Skip to main content

So Bad It's Good: A Review of "T-Force" (1994)

I've been a film buff since childhood, and I love writing about and reviewing my favorites.



A Collection of Spare Parts!

"T-Force" (1994)

Starring: Jack Scalia, Erin Gray, Evan Lurie

Directed by: Richard Pepin

The early 1990s were the golden age of the straight-to-video era. Scores of low-budget labels like A-Pix, Empire Entertainment, and VidMark (to name just a few) released floods of made-for-VHS junk into local video stores on a weekly basis, mainly in the action, sci-fi, erotic thriller, and horror genres.

Most of these bargain-basement epics were quickly (and rightfully) forgotten, but after years of obscurity, they're now being discovered by a new generation of B movie masochists thanks to cheap genre compilation DVDs and lower-tier streaming services. This brings us to tonight's feature presentation: T-Forcea wonderfully schlocky sci-fi/action mash-up from the fine folks at PM Entertainment, a sadly defunct VHS trash purveyor that was responsible for reams of stylish DTV dreck back in the day, starring the likes of Erik Estrada, Traci Lords, Don "The Dragon" Wilson, and Anna Nicole Smith.

T-Force doesn't have an original bone in its body, but it's a whole lot of explosive fun... and as an added bonus, the viewer gets to play "Guess what movie this scene is ripped off from!" throughout the film.


The Story

T-Force takes place sometime in the "near" future (so the filmmakers can get away with using 1990s automobiles, fashions, and tech, with a few token "futuristic" touches). Everyone's lives have been made easier thanks to the creation of "Cybernauts"—human-like robots (Terminator, anyone?) which are programmed to perform menial tasks that humans no longer want to be bothered with, such as chauffeurs, cooks, and maids.

The L.A.P.D. has even adapted a troop of Cybernauts for law enforcement duties (paging RoboCop!) specializing in situations too dangerous for human cops.
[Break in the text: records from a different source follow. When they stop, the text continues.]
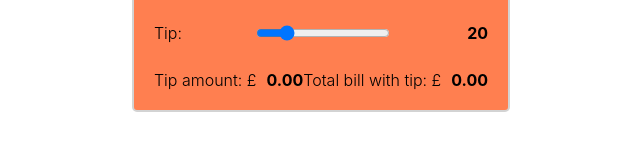
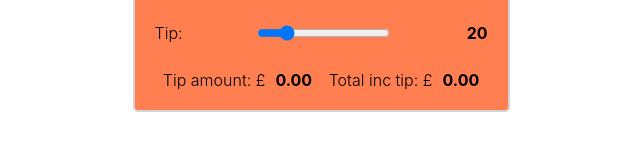
Before and after one commit to doobrie/tip-calculator, a React app: page / in a window 1280 px wide. Shown: the part 399-550 px from the top of the page, 319-959 px from the left. Built offline with nearby package versions, Linux system fonts and the light colour scheme.

Commit message:
Extracted tip totals into separate component

```diff
--- a/src/Components/TipCalculator.css
+++ b/src/Components/TipCalculator.css
@@ -13,14 +13,6 @@
   border-radius: 5px;
   padding: 20px;
   background: coral;
-}
-
-.currency {
-  margin-right: 10px;
-}
-
-.currency::after {
-  content: "£";
 }
 
 .header-component {
@@ -74,7 +66,3 @@ input.slider {
 .tip-input {
   flex: 1;
 }
-
-.tip-value {
-  font-weight: 700;
-}
--- a/src/Components/TipCalculator.js
+++ b/src/Components/TipCalculator.js
@@ -1,4 +1,5 @@
 import React, { useState, useEffect } from "react";
+import TipDisplay from "./TipDisplay";
 import "./TipCalculator.css";
 
 function TipCalculator() {
@@ -32,7 +33,8 @@ function TipCalculator() {
         <div>
           <form>
             <div className="input-container">
-              <span className="currency" /><input
+              <span className="currency" />
+              <input
                 className="tip-input"
                 name="totalCost"
                 placeholder="Bill amount"
@@ -54,13 +56,13 @@ function TipCalculator() {
               <div className="tip-container-value">{tipPercent}</div>
             </div>
             <div className="results-container">
-              <div>Tip amount: <span className="currency" /><span className="tip-value">{!isNaN(tipAmount) && tipAmount}</span></div>
-              <div>Total bill with tip: <span className="currency" /><span className="tip-value">{!isNaN(total) && total}</span></div>
+              <TipDisplay title="Tip amount" value={tipAmount} />
+              <TipDisplay title="Total inc tip" value={total} />
             </div>
           </form>
         </div>
       </div>
-    </div >
+    </div>
   );
 }
 
--- /dev/null
+++ b/src/Components/TipDisplay.css
@@ -0,0 +1,11 @@
+.currency {
+  margin-right: 10px;
+}
+
+.currency::after {
+  content: "£";
+}
+
+.tip-value {
+  font-weight: 700;
+}
--- /dev/null
+++ b/src/Components/TipDisplay.js
@@ -0,0 +1,13 @@
+import React from "react";
+import "./TipDisplay.css";
+
+function TipDisplay(props) {
+  return (
+    <div>
+      {props.title}: <span className="currency" />
+      <span className="tip-value">{!isNaN(props.value) && props.value}</span>
+    </div>
+  );
+}
+
+export default TipDisplay;
```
Due to the lethal nature in which they carry out their orders, these 'nauts have been dubbed the "Terminal Force," or "T-Force" for short.

In the straight-outta-Die Hard opening scene, a group of terrorists (they're even led by a guy with a goatee and a British accent!) have taken hostages inside of an L.A. skyscraper. T-Force arrives and makes short work of the terrorists, but several innocent bystanders are also killed. Responding to the ensuing outcry in the press, the mayor of L.A. (former Buck Rogers hottie Erin Gray) demands that the robots be shut down. Unfortunately, these self-aware Cybernauts decide that they aren't ready to die yet (shades of Blade Runner!) and go "rogue," blowin' a whole lotta stuff up in the process.

Our hero is hard-boiled Lt. Jack Floyd, played by '80s soap opera hunk and direct-to-video mainstay Jack Scalia. Floyd's a hard-drinking, old school, robot-hating cop who gets partnered up with "Cain" (Bobby Johnston), the only Cybernaut who stayed on the "good" side of the law—presumably, he's the only one who studied the First Law of Robotics. The mismatched pair drive around in Jack's beat-up Cadillac (do I smell me some 48 HRS.?) for the rest of the movie, dodging bullets and explosions on their way to shutting down the cyber-threats. Naturally, Scalia's character has a romantic past with Erin Gray's mayor, who has been targeted for extermination by the T-Force, lending the necessary amount of urgency to their efforts.

The cover of this DVD collection promises "Terminator" style exo-skeletons in "T-Force." They lied.

The cover of this DVD collection promises "Terminator" style exo-skeletons in "T-Force." They lied.


Obviously, T-Force is goofy as hell, and the acting is pretty much terrible throughout. Scalia is in low-rent Bruce Willis mode for the entire movie, i.e., all smirk and no bite, and the actors playing the robots act...well...robotic.

However, T-Force was filled with enough balls-to-the-wall, shoot-em-up/blow-em-up action sequences that you can almost forgive the ultra-cheesy presentation. Whatever the small budget was for this movie, they must've spent three-quarters of it on large-caliber ammunition and high explosives.

It should be noted, by the way, that this film has no connection whatsoever with the "Mr. T. and the T-Force" comic book series, which was being published around the same time period. That is kind of a shame because if Mr. T. had been involved with this movie, believe me, he definitely woulda brought the PAIN to them robotic fools.

All in all, T-Force kept me entertained, even if it was for all the wrong reasons. Insomniac action fans might want to give it a spin, as long as they're not too picky.

Imagine the crossover possibilities!

Imagine the crossover possibilities!

© 2021 Keith Abt